Entry requirements

The project will suit a highly motivated conservation researcher who is keen to work at the interface of ecological and social sciences. You should have obtained, or be about to obtain, a First or Upper Second Class UK Honours degree, or the equivalent qualifications gained outside the UK in a broadly relevant discipline. A Masters degree is desirable but not essential. Experience of working successfully in a research or conservation environment and in partnership with stakeholders is desirable. You should be comfortable working with cats and their owners. You will need to have the ability to get to locations for fieldwork that may not be accessible by public transport. If English is not your first language you will need to have achieved at least 6.5  in IELTS and no less than 6.0 in any section by the start of the project.  Alternative tests may be acceptable (see http://www.exeter.ac.uk/postgraduate/apply/english/).

How to apply

In the application process you will be asked to upload several documents. 

• CV
• Letter of application (outlining your academic interests, prior research experience and reasons for wishing to undertake the project).
• Transcript(s) giving full details of subjects studied and grades/marks obtained (this should be an interim transcript if you are still studying)
• Names of two referees familiar with your academic work. You are not required to obtain references yourself. We will request references directly from your referees if you are shortlisted.
• If you are not a national of a majority English-speaking country you will need to submit evidence of your proficiency in English.

The closing date for applications is midnight on 20 January 2018. Interviews will be held on the University of Exeter Penryn Campus on February 6th 2019.

If you have any general enquiries about the application process please email stemm-pgr-admissions@exeter.ac.uk or phone +44 (0)1392 722730 or +44 (0)1392 725150.  Project-specific queries should be directed to Professor Robbie McDonald r.mcdonald@exeter.ac.uk.

Summary
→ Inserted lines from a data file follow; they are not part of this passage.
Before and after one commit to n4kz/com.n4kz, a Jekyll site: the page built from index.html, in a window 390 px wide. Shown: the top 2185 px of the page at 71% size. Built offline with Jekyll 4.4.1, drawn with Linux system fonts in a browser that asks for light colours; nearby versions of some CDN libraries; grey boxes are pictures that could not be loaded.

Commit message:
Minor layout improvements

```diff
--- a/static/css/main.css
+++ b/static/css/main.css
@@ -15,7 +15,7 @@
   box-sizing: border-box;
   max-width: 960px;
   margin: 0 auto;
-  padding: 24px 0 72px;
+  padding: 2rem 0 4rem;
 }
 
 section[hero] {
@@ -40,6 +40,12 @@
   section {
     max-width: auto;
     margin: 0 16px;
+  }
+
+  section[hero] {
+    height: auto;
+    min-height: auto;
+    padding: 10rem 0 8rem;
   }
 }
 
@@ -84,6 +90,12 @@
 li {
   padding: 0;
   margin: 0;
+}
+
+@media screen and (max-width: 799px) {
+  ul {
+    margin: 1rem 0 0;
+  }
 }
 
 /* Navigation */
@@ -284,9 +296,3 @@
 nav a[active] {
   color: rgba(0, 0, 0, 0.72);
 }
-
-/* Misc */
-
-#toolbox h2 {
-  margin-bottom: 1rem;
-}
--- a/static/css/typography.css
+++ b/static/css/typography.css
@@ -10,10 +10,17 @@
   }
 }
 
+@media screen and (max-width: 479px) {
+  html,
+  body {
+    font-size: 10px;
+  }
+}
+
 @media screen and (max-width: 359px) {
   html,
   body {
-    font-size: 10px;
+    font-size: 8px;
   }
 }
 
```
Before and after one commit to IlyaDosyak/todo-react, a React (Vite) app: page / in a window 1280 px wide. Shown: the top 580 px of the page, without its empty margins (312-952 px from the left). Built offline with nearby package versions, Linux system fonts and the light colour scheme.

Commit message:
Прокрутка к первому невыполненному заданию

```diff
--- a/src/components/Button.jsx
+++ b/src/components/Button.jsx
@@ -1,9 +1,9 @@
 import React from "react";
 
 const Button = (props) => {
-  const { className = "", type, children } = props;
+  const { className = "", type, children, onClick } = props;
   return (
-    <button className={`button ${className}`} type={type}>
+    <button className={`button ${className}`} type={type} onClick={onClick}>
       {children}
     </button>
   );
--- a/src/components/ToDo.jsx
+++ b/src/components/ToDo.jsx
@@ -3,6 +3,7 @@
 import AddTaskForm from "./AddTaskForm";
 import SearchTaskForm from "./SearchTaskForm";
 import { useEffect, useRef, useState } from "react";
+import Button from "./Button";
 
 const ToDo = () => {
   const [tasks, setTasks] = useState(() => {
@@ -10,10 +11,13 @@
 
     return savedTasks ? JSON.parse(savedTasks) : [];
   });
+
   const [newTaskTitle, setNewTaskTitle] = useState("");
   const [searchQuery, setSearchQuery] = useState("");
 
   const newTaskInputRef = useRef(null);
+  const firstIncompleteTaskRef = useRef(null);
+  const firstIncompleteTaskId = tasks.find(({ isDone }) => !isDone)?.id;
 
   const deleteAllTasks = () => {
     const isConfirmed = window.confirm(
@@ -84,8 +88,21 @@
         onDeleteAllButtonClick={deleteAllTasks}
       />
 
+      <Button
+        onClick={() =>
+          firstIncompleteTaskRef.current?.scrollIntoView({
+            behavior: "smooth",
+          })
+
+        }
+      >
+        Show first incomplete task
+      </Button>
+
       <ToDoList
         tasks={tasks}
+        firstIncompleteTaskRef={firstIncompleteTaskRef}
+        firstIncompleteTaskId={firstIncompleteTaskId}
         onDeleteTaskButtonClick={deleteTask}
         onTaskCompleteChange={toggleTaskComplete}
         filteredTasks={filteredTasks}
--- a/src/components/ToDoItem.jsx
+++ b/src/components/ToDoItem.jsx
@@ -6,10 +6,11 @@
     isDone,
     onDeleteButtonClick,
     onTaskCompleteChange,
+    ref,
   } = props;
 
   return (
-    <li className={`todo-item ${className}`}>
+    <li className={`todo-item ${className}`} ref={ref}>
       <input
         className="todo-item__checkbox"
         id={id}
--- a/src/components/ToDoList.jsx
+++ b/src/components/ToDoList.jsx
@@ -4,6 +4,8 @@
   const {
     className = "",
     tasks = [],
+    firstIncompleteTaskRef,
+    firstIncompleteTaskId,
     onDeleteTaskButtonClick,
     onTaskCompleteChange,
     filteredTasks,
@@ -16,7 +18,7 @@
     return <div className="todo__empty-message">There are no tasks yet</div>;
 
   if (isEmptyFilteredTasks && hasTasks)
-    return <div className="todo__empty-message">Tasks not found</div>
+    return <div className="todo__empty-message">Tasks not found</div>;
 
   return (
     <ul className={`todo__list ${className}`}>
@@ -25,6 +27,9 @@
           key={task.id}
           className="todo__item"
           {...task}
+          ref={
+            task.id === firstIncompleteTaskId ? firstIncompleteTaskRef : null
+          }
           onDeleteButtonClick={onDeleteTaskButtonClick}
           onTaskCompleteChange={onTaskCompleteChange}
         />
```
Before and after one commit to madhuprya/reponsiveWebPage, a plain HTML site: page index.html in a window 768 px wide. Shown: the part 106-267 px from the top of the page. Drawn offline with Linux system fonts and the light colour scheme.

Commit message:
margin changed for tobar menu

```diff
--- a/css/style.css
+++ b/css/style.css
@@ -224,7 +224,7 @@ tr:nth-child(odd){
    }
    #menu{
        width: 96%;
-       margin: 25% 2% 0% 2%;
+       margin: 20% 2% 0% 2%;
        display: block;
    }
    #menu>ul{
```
Application deadline:20th January 2019
Value:£14,777 per year for 3.5 years
Duration of award:per year
Contact: PGR Admissions Office +44 (0)1392 722730 / 5150 stemm-pgr-admissions@exeter.ac.uk